— Task description —
Within the entries below, every line containing "each" is to be copied.

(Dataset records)

========================

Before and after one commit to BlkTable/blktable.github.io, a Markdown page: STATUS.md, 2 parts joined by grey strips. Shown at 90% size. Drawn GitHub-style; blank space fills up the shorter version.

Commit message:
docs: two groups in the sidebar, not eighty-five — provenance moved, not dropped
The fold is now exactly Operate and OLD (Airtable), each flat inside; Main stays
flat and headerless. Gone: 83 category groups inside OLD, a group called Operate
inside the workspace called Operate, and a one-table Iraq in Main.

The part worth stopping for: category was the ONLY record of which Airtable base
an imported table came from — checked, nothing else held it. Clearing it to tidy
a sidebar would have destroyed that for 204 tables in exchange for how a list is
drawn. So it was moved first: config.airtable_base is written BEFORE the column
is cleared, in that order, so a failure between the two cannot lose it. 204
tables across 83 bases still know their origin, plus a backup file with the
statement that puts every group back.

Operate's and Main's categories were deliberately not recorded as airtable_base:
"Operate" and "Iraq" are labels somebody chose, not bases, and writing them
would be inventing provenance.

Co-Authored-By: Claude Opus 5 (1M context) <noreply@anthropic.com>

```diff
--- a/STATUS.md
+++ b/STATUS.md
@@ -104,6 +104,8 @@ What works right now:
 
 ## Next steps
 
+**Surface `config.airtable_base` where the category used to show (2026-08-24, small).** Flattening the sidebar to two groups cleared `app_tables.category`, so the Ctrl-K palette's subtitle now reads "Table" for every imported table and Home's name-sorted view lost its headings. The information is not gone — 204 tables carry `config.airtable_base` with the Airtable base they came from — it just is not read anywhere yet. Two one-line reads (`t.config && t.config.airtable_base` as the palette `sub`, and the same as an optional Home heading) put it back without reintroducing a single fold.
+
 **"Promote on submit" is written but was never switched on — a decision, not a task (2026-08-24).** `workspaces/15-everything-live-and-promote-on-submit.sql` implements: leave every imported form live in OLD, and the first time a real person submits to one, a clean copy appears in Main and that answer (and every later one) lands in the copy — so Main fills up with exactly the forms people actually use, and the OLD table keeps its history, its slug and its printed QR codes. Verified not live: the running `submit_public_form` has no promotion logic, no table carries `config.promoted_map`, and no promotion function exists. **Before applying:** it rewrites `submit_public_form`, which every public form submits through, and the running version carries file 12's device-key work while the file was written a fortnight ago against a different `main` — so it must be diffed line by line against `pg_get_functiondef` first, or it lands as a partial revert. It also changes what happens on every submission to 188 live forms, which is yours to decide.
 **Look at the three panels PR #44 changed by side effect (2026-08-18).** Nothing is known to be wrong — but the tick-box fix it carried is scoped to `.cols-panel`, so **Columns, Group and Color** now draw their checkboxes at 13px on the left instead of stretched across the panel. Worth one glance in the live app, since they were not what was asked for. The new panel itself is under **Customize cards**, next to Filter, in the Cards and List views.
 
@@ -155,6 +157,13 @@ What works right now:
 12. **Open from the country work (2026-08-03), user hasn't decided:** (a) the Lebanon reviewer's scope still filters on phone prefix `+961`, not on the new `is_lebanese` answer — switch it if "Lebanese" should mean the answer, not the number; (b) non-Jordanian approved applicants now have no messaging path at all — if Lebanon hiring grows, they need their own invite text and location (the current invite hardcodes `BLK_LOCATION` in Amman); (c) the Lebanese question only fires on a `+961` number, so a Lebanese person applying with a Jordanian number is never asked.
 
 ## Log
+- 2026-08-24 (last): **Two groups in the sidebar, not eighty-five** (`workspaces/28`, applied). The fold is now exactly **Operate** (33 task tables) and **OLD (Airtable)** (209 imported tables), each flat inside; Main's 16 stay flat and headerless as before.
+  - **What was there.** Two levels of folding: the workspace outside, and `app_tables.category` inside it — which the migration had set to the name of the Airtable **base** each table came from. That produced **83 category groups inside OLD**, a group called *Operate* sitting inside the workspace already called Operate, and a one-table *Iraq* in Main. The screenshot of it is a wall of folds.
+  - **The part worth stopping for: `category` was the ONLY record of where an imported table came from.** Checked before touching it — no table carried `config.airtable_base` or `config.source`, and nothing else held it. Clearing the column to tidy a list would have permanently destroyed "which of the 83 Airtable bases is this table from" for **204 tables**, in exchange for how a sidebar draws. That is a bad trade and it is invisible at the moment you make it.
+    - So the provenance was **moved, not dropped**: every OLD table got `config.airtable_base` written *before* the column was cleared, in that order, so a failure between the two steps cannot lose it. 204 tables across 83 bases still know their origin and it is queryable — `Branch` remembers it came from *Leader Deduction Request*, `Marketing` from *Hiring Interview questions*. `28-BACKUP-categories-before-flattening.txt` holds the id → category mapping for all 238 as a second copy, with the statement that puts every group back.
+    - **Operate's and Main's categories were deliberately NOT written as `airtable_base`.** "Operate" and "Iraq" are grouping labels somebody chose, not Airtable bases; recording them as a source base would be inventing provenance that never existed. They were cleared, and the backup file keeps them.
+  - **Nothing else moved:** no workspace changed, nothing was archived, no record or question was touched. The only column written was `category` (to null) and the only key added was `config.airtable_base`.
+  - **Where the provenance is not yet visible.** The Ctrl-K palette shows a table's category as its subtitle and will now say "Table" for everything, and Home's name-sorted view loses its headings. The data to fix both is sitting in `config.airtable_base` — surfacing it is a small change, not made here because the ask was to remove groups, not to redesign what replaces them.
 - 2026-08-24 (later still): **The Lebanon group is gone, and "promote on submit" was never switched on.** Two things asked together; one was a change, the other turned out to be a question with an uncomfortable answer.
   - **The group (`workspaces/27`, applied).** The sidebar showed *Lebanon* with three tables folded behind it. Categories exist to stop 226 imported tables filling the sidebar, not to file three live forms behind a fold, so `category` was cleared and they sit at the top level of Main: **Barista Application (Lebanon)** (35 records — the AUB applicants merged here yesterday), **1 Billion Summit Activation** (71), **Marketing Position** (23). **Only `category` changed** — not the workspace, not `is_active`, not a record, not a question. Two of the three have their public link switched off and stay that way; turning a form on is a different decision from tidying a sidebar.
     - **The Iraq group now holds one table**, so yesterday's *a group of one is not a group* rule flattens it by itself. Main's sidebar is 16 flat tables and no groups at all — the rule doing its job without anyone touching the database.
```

========================

— Solution to the exercise —
The fold is now exactly Operate and OLD (Airtable), each flat inside; Main stays
+- 2026-08-24 (last): **Two groups in the sidebar, not eighty-five** (`workspaces/28`, applied). The fold is now exactly **Operate** (33 task tables) and **OLD (Airtable)** (209 imported tables), each flat inside; Main's 16 stay flat and headerless as before.
+  - **What was there.** Two levels of folding: the workspace outside, and `app_tables.category` inside it — which the migration had set to the name of the Airtable **base** each table came from. That produced **83 category groups inside OLD**, a group called *Operate* sitting inside the workspace already called Operate, and a one-table *Iraq* in Main. The screenshot of it is a wall of folds.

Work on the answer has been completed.